About this exercise – Please say how many lines in the records below contain the word "string", giving the number alone.

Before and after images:
((
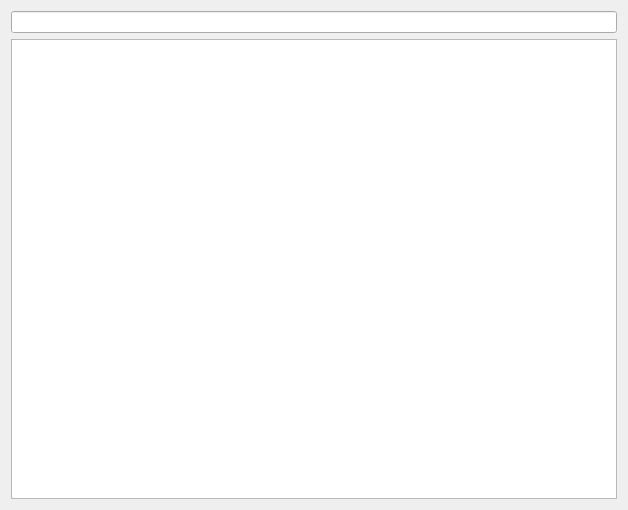
Qt form creator/src/window/n_list_dialog.ui (h13i32maru/navyjs-legacy2) before a commit.
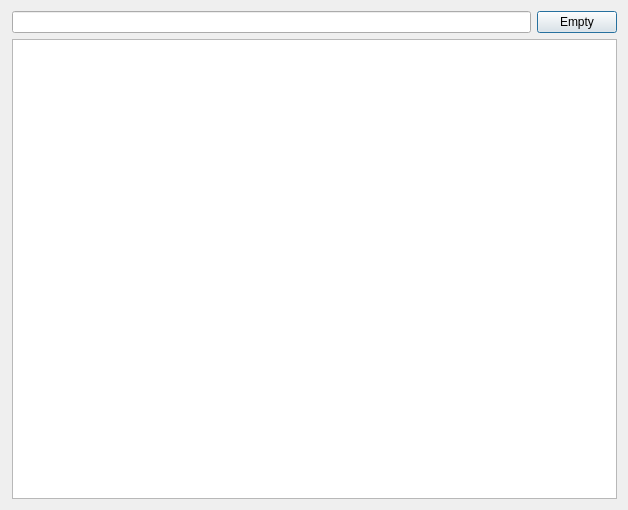
The same form after that commit.

What changed in the file:
```diff
--- a/creator/src/window/n_list_dialog.ui
+++ b/creator/src/window/n_list_dialog.ui
@@ -14,11 +14,45 @@
    <string>Dialog</string>
   </property>
   <layout class="QVBoxLayout" name="verticalLayout">
+   <property name="spacing">
+    <number>-1</number>
+   </property>
+   <property name="leftMargin">
+    <number>12</number>
+   </property>
    <item>
-    <widget class="QLineEdit" name="lineEdit">
-     <property name="placeholderText">
-      <string/>
-     </property>
+    <widget class="QWidget" name="widget" native="true">
+     <layout class="QHBoxLayout" name="horizontalLayout">
+      <property name="leftMargin">
+       <number>0</number>
+      </property>
+      <property name="topMargin">
+       <number>0</number>
+      </property>
+      <property name="rightMargin">
+       <number>0</number>
+      </property>
+      <property name="bottomMargin">
+       <number>0</number>
+      </property>
+      <item>
+       <widget class="QLineEdit" name="lineEdit">
+        <property name="placeholderText">
+         <string/>
+        </property>
+       </widget>
+      </item>
+      <item>
+       <widget class="QPushButton" name="emptyButton">
+        <property name="text">
+         <string>Empty</string>
+        </property>
+        <property name="flat">
+         <bool>false</bool>
+        </property>
+       </widget>
+      </item>
+     </layout>
     </widget>
    </item>
    <item>
```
))
Exercise answer – 4